Task:
From the entries provided below, copy each line that contains the word "Chat".
::: Study material
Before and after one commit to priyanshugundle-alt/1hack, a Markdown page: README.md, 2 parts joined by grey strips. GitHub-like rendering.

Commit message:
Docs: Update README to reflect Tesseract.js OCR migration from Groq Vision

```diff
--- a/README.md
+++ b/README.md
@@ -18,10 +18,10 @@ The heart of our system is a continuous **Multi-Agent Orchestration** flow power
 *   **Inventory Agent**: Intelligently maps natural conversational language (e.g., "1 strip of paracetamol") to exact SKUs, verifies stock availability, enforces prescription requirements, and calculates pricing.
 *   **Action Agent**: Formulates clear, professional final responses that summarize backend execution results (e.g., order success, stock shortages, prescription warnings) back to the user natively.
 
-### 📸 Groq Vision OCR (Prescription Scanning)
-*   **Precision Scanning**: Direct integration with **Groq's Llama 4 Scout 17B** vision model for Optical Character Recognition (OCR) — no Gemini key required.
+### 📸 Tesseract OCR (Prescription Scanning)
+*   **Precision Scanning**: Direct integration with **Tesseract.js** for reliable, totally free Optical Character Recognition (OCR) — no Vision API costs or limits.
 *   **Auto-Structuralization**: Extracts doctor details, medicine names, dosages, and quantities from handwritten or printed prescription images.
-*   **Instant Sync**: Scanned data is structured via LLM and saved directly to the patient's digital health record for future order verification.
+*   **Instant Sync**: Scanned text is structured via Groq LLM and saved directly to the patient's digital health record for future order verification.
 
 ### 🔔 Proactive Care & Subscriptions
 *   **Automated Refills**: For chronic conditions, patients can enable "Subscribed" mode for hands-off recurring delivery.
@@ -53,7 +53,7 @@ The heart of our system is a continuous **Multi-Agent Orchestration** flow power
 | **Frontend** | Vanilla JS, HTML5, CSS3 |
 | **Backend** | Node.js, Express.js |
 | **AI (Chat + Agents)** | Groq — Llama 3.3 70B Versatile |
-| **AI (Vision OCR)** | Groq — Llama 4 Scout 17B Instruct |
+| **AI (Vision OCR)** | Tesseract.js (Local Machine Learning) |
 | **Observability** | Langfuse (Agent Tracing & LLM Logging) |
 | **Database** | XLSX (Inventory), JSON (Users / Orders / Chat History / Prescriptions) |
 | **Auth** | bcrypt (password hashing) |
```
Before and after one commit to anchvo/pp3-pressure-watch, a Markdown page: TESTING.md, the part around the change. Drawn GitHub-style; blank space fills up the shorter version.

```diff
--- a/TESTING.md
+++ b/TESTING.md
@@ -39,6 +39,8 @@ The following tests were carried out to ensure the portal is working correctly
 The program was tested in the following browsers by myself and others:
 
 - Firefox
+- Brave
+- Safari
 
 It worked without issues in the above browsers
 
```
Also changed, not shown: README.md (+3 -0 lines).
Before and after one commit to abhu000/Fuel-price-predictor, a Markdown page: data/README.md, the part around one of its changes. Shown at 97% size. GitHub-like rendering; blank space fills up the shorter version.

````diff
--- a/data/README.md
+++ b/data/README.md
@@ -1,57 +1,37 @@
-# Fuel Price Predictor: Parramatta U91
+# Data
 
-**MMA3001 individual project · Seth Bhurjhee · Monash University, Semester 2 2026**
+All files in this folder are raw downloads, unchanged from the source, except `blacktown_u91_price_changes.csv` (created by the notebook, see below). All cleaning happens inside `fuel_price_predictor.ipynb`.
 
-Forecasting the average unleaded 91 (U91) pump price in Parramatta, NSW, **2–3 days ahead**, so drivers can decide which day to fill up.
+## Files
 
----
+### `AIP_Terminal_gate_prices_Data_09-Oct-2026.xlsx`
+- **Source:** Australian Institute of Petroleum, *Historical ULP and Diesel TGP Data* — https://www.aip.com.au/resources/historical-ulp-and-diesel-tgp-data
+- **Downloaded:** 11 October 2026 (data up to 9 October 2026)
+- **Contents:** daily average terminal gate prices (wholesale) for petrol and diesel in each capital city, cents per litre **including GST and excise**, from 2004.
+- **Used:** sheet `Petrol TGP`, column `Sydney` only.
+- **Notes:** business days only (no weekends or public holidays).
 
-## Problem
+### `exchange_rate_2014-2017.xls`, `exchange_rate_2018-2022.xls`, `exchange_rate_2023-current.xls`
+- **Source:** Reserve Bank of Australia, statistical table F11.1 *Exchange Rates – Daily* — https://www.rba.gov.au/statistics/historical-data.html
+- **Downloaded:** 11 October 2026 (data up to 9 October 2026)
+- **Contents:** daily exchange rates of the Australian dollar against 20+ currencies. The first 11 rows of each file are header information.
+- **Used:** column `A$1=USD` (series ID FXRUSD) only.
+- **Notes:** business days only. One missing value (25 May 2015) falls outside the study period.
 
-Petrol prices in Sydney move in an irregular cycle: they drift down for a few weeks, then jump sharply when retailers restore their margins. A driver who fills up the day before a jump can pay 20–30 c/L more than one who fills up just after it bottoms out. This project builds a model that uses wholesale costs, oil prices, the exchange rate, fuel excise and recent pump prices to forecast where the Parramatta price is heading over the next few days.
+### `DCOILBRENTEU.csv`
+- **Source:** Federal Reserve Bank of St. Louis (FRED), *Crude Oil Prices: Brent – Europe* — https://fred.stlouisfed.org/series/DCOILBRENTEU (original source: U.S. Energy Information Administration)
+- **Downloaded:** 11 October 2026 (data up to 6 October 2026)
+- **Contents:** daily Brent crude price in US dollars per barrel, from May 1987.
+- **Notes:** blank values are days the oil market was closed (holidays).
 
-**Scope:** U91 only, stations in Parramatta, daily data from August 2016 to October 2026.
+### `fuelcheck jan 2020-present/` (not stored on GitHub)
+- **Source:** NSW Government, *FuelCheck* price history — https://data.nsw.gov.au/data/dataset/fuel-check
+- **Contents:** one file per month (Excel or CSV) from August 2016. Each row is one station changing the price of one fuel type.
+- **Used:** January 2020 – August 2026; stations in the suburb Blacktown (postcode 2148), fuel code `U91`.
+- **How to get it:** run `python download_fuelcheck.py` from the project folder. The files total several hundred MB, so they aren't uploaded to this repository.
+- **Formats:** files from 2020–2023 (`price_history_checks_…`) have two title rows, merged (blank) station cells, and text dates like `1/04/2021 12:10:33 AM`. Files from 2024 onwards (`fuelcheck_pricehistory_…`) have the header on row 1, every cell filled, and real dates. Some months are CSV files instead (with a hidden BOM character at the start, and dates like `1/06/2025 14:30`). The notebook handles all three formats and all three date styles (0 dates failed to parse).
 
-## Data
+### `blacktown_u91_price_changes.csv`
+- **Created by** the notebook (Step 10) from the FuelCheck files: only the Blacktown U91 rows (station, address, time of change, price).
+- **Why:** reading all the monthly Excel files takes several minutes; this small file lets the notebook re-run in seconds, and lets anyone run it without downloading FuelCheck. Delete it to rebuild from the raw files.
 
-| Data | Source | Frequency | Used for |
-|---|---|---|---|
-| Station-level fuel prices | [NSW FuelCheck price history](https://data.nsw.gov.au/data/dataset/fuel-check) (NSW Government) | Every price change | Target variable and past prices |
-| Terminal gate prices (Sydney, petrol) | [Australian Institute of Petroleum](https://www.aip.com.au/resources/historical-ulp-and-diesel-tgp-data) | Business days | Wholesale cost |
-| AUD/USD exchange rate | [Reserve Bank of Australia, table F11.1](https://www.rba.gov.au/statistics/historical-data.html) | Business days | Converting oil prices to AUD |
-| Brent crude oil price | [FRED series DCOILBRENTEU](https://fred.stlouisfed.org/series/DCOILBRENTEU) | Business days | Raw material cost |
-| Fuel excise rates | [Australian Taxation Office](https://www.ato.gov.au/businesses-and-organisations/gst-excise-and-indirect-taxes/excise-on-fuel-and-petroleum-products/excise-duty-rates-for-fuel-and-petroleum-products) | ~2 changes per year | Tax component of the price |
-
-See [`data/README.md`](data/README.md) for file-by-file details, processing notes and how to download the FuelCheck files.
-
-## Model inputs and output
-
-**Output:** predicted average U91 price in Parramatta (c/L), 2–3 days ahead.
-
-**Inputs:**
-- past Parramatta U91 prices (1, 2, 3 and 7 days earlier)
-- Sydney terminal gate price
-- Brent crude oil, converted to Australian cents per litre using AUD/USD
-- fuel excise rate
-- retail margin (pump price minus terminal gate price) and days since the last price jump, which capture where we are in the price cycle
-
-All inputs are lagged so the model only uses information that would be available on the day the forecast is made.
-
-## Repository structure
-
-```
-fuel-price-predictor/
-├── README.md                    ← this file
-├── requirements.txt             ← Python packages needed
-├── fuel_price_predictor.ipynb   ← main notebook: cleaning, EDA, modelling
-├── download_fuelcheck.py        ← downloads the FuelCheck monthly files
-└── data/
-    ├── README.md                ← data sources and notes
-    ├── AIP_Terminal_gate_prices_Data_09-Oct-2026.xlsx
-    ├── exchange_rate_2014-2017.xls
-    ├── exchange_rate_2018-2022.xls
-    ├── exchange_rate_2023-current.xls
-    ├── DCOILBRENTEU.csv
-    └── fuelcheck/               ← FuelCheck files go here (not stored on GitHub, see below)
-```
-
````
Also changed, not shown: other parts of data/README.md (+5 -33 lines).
::::::
Written answer:
 | **AI (Chat + Agents)** | Groq — Llama 3.3 70B Versatile |
 | **Database** | XLSX (Inventory), JSON (Users / Orders / Chat History / Prescriptions) |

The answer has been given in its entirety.